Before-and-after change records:

___

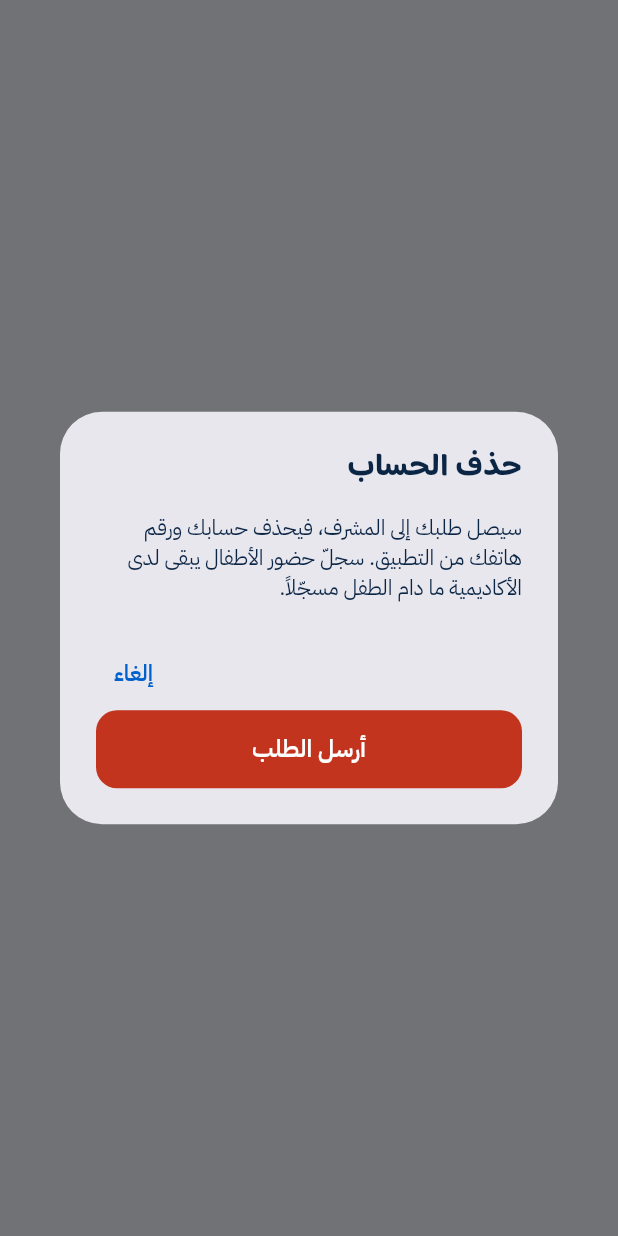
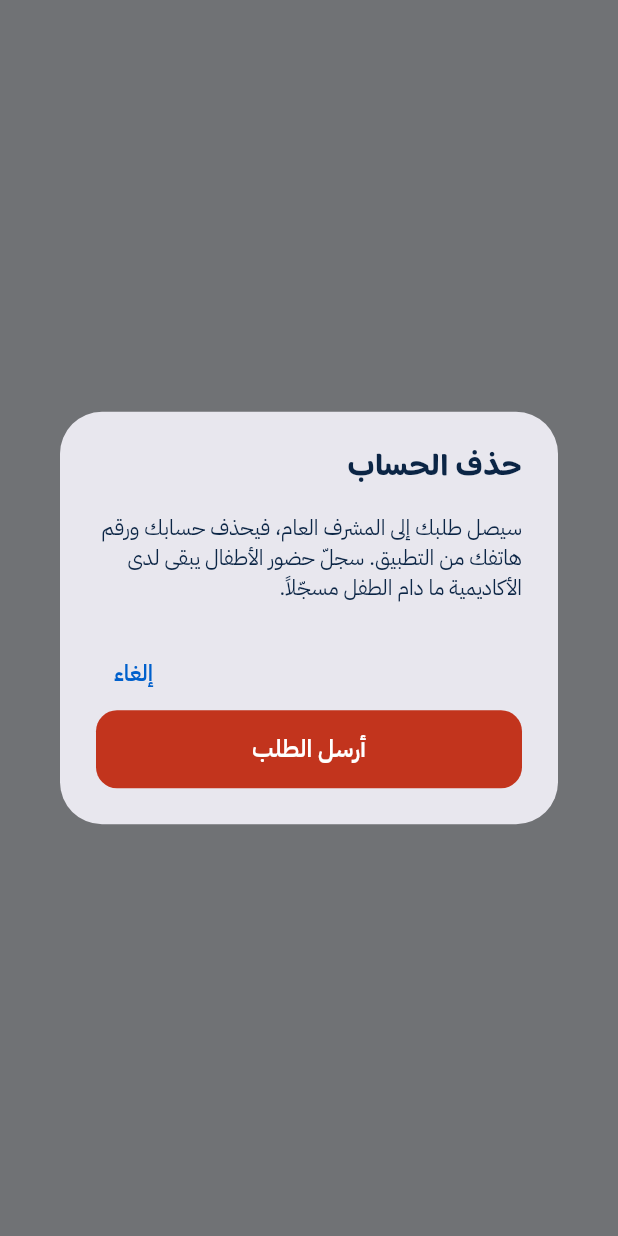
Before and after one commit to AnasChaairi/RAEED-OS, a Flutter app: what requestAccountDeletion() shows on an empty page, opened directly, on a phone screen of 412 x 824 dp. Run offline on Flutter 3.47's test engine with Material 3 defaults, Android fonts, the phone set to English and light mode, and no system bars; our stand-ins replace firebase_core, firebase_messaging, image_picker, shared_preferences, supabase_flutter; missing offline and left inert: android_intent_plus; accounts and stored records are empty; network calls fail.

Commit message:
Rename مشرف to مشرف عام
Tells the academy-wide role apart from مشرف الفئة: the role label, and every
'contact the advisor' message.

Co-Authored-By: Claude Opus 5.5 <noreply@anthropic.com>
Claude-Session: https://claude.ai/code/session_016uhFnbFPoGHV3npwM7Av6y

```diff
--- a/app/lib/advisor/pilot_screen.dart
+++ b/app/lib/advisor/pilot_screen.dart
@@ -99,7 +99,7 @@ class _PilotScreenState extends State<PilotScreen> {
                         ? 'لا أولياء أمور بعد'
                         : '${m.familiesSignedIn} من ${m.families} · ولي أمر واحد على الأقل غيّر كلمة المرور',
                   ),
-                  const SectionLabel('المشرفون · فتح الإحصائيات كل أسبوع'),
+                  const SectionLabel('المشرفون العامون · فتح الإحصائيات كل أسبوع'),
                   Card(
                     child: Column(
                       children: [
--- a/app/lib/app.dart
+++ b/app/lib/app.dart
@@ -109,7 +109,7 @@ class SessionGate extends StatelessWidget {
         SessionStage.choosingRole => const ChooseRoleScreen(),
         SessionStage.noRole => const _Notice(
             key: ValueKey('no-role'),
-            message: 'حسابك موجود لكن لم يُحدَّد له دور بعد. تواصل مع المشرف.',
+            message: 'حسابك موجود لكن لم يُحدَّد له دور بعد. تواصل مع المشرف العام.',
           ),
         SessionStage.profileError => _Notice(
             key: const ValueKey('profile-error'),
--- a/app/lib/auth/delete_account.dart
+++ b/app/lib/auth/delete_account.dart
@@ -26,7 +26,7 @@ Future<void> requestAccountDeletion(BuildContext context) async {
     builder: (dialogContext) => AlertDialog(
       title: const Text('حذف الحساب'),
       content: const Text(
-        'سيصل طلبك إلى المشرف، فيحذف حسابك ورقم هاتفك من التطبيق. '
+        'سيصل طلبك إلى المشرف العام، فيحذف حسابك ورقم هاتفك من التطبيق. '
         'سجلّ حضور الأطفال يبقى لدى الأكاديمية ما دام الطفل مسجّلاً.',
       ),
       actions: [
@@ -43,7 +43,7 @@ Future<void> requestAccountDeletion(BuildContext context) async {
   if (ok != true) return;
   try {
     await session.requestDeletion();
-    messenger.showSnackBar(const SnackBar(content: Text('وصل طلبك إلى المشرف ✓')));
+    messenger.showSnackBar(const SnackBar(content: Text('وصل طلبك إلى المشرف العام ✓')));
   } on AuthError catch (e) {
     messenger.showSnackBar(SnackBar(content: Text(failureMessage(e.failure))));
   }
--- a/app/lib/auth/messages.dart
+++ b/app/lib/auth/messages.dart
@@ -3,8 +3,8 @@ import 'auth_repository.dart';
 /// What to tell people when sign-in or a password change fails.
 String failureMessage(AuthFailure failure) => switch (failure) {
       AuthFailure.invalidPhone => 'رقم الهاتف غير صحيح. اكتبه هكذا: 06 12 34 56 78',
-      AuthFailure.wrongCredentials => 'رقم الهاتف أو كلمة المرور غير صحيحة. إذا نسيت كلمة المرور، تواصل مع المشرف.',
-      AuthFailure.noProfile => 'هذا الرقم غير مسجّل في الأكاديمية. تواصل مع المشرف.',
+      AuthFailure.wrongCredentials => 'رقم الهاتف أو كلمة المرور غير صحيحة. إذا نسيت كلمة المرور، تواصل مع المشرف العام.',
+      AuthFailure.noProfile => 'هذا الرقم غير مسجّل في الأكاديمية. تواصل مع المشرف العام.',
       AuthFailure.offline => 'لا يوجد اتصال بالإنترنت. تحقّق من الاتصال وحاول مرة أخرى.',
       AuthFailure.weakPassword => 'كلمة المرور ضعيفة. اختر كلمة مرور أطول وأصعب تخميناً.',
       AuthFailure.samePassword => 'اختر كلمة مرور مختلفة عن كلمة المرور المؤقتة.',
--- a/app/lib/auth/sign_in_screen.dart
+++ b/app/lib/auth/sign_in_screen.dart
@@ -111,7 +111,7 @@ class _SignInScreenState extends State<SignInScreen> {
                     ),
                     const SizedBox(height: 10),
                     Text(
-                      'نسيت كلمة المرور؟ تواصل مع المشرف لإعادة تعيينها.',
+                      'نسيت كلمة المرور؟ تواصل مع المشرف العام لإعادة تعيينها.',
                       style: text.bodySmall?.copyWith(color: RaeedColors.grey),
                     ),
                     if (_error != null) ...[
--- a/app/lib/instructor/alerts_screen.dart
+++ b/app/lib/instructor/alerts_screen.dart
@@ -225,7 +225,7 @@ class _FollowUpScreenState extends State<FollowUpScreen> {
             ),
             const SizedBox(height: 8),
             if (child == null || child.parents.isEmpty)
-              const WarningCard(title: 'لا يوجد ولي أمر مسجّل', lines: ['تواصل مع المشرف لإضافة رقم ولي الأمر.'])
+              const WarningCard(title: 'لا يوجد ولي أمر مسجّل', lines: ['تواصل مع المشرف العام لإضافة رقم ولي الأمر.'])
             else
               for (final p in child.parents) ...[_ParentCard(parent: p), const SizedBox(height: 8)],
             const SectionLabel('نتيجة الاتصال'),
--- a/app/lib/instructor/groups_screen.dart
+++ b/app/lib/instructor/groups_screen.dart
@@ -26,7 +26,7 @@ class MyGroupsTab extends StatelessWidget {
               const Padding(
                 padding: EdgeInsets.symmetric(vertical: 40),
                 child: Text(
-                  'لم تُسند إليك أي فئة بعد. تواصل مع المشرف.',
+                  'لم تُسند إليك أي فئة بعد. تواصل مع المشرف العام.',
                   textAlign: TextAlign.center,
                   style: TextStyle(color: RaeedColors.grey),
                 ),
@@ -154,7 +154,7 @@ class _GroupDetailScreenState extends State<GroupDetailScreen> {
           if (_tab == 0) ...[
             if (kids.isEmpty)
               const Text(
-                'لا يوجد أطفال في هذه الفئة بعد. يضيفهم المشرف من الإعدادات.',
+                'لا يوجد أطفال في هذه الفئة بعد. يضيفهم المشرف العام من الإعدادات.',
                 style: TextStyle(color: RaeedColors.grey),
               )
             else
--- a/app/lib/instructor/sessions_screen.dart
+++ b/app/lib/instructor/sessions_screen.dart
@@ -82,11 +82,11 @@ class _SessionsTabState extends State<SessionsTab> {
               if (data.groups.isEmpty)
                 _Hint(store.view == StaffView.all
                     ? 'لا توجد فئات بعد. أنشئ فئة من تبويب الفئات ثم خطّط حصصها هنا.'
-                    : 'لم تُسند إليك أي فئة بعد. تواصل مع المشرف.')
+                    : 'لم تُسند إليك أي فئة بعد. تواصل مع المشرف العام.')
               else if (days.isEmpty)
                 _Hint(store.schedules
                     ? 'لا حصص هذا الأسبوع. أضف حصة بالزر في الأسفل.'
-                    : 'لا حصص هذا الأسبوع. يخطّط المشرف الحصص وتظهر هنا.'),
+                    : 'لا حصص هذا الأسبوع. يخطّط المشرف العام الحصص وتظهر هنا.'),
               for (final e in days.entries) ...[
                 SectionLabel(dayLabel(e.key, now)),
                 for (final s in e.value) ...[
--- a/app/lib/instructor/today_screen.dart
+++ b/app/lib/instructor/today_screen.dart
@@ -33,7 +33,7 @@ class TodayTab extends StatelessWidget {
               const Padding(
                 padding: EdgeInsets.symmetric(vertical: 40),
                 child: Text(
-                  'لم تُسند إليك أي فئة بعد. تواصل مع المشرف.',
+                  'لم تُسند إليك أي فئة بعد. تواصل مع المشرف العام.',
                   textAlign: TextAlign.center,
                   style: TextStyle(color: RaeedColors.grey),
                 ),
--- a/app/lib/parent/account_screen.dart
+++ b/app/lib/parent/account_screen.dart
@@ -82,7 +82,7 @@ class ParentAccountTab extends StatelessWidget {
           ),
         Padding(
           padding: const EdgeInsets.only(top: 6),
-          child: Text('لإضافة أو تغيير ولي أمر، تواصل مع المشرف.', style: muted),
+          child: Text('لإضافة أو تغيير ولي أمر، تواصل مع المشرف العام.', style: muted),
         ),
         const SectionLabel('بيانات أطفالك'),
         Card(
--- a/app/lib/parent/schedule_screen.dart
+++ b/app/lib/parent/schedule_screen.dart
@@ -64,7 +64,7 @@ class ParentScheduleTab extends StatelessWidget {
             const Padding(
               padding: EdgeInsets.symmetric(vertical: 40),
               child: Text(
-                'لا يوجد طفل مرتبط بحسابك بعد. تواصل مع المشرف.',
+                'لا يوجد طفل مرتبط بحسابك بعد. تواصل مع المشرف العام.',
                 textAlign: TextAlign.center,
                 style: TextStyle(color: RaeedColors.grey),
               ),
@@ -89,7 +89,7 @@ class ParentScheduleTab extends StatelessWidget {
             const Padding(
               padding: EdgeInsets.symmetric(vertical: 24),
               child: Text(
-                'لم يُسجَّل طفلك في فئة بعد. تواصل مع المشرف.',
+                'لم يُسجَّل طفلك في فئة بعد. تواصل مع المشرف العام.',
                 textAlign: TextAlign.center,
                 style: TextStyle(color: RaeedColors.grey),
               ),
--- a/app/lib/roles/app_role.dart
+++ b/app/lib/roles/app_role.dart
@@ -2,7 +2,7 @@ import 'package:flutter/material.dart';
 
 /// A role from person_roles. One account can hold several.
 enum AppRole {
-  advisor('advisor', 'مشرف', 'الإحصائيات والحصص والفئات والإعدادات'),
+  advisor('advisor', 'مشرف عام', 'الإحصائيات والحصص والفئات والإعدادات'),
   instructor('instructor', 'مؤطر', 'الحصص والحضور وفئاتي'),
 
   /// مشرف الفئة: plans the sessions of the فئة they are in charge of and follows its
--- a/app/lib/setup/staff_screen.dart
+++ b/app/lib/setup/staff_screen.dart
@@ -35,7 +35,7 @@ class StaffScreen extends StatelessWidget {
               if (instructors.isEmpty)
                 const Text('لا يوجد مؤطرون بعد.', style: TextStyle(color: RaeedColors.grey)),
               for (final p in instructors) ...[_StaffRow(person: p, data: data), const SizedBox(height: 8)],
-              SectionLabel('المشرفون (${advisors.length})'),
+              SectionLabel('المشرفون العامون (${advisors.length})'),
               for (final p in advisors) ...[_StaffRow(person: p, data: data), const SizedBox(height: 8)],
             ],
           );
--- a/app/lib/setup/widgets.dart
+++ b/app/lib/setup/widgets.dart
@@ -23,7 +23,7 @@ String setupFailureMessage(SetupFailure f) => switch (f) {
       SetupFailure.duplicateName => 'يوجد اسم مطابق من قبل. اختر اسماً آخر.',
       SetupFailure.invalidPhone => 'رقم الهاتف غير صحيح. اكتبه هكذا: 06 12 34 56 78',
       SetupFailure.tooManyParents => 'لا يمكن تسجيل أكثر من وليّي أمر لطفل واحد.',
-      SetupFailure.ownAdvisorRole => 'لا يمكنك إزالة دور المشرف عن حسابك.',
+      SetupFailure.ownAdvisorRole => 'لا يمكنك إزالة دور المشرف العام عن حسابك.',
       SetupFailure.ownAccount => 'لا يمكنك حذف حسابك بنفسك. اطلب ذلك من مشرف آخر.',
       SetupFailure.notAllowed => 'ليست لديك صلاحية لهذا التغيير.',
       SetupFailure.unknown => 'حدث خطأ. حاول مرة أخرى بعد قليل.',
```
Also changed, not shown: 2 other files.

___

TASK TO COMPLETE: I need every line of the data that has the word "extends"; please list them.

RESPONSE TO THE EXERCISE:
@@ -99,7 +99,7 @@ class _PilotScreenState extends State<PilotScreen> {
@@ -109,7 +109,7 @@ class SessionGate extends StatelessWidget {
@@ -111,7 +111,7 @@ class _SignInScreenState extends State<SignInScreen> {
@@ -225,7 +225,7 @@ class _FollowUpScreenState extends State<FollowUpScreen> {
@@ -26,7 +26,7 @@ class MyGroupsTab extends StatelessWidget {
@@ -154,7 +154,7 @@ class _GroupDetailScreenState extends State<GroupDetailScreen> {
@@ -82,11 +82,11 @@ class _SessionsTabState extends State<SessionsTab> {
@@ -33,7 +33,7 @@ class TodayTab extends StatelessWidget {
@@ -82,7 +82,7 @@ class ParentAccountTab extends StatelessWidget {
@@ -64,7 +64,7 @@ class ParentScheduleTab extends StatelessWidget {
@@ -89,7 +89,7 @@ class ParentScheduleTab extends StatelessWidget {
@@ -35,7 +35,7 @@ class StaffScreen extends StatelessWidget {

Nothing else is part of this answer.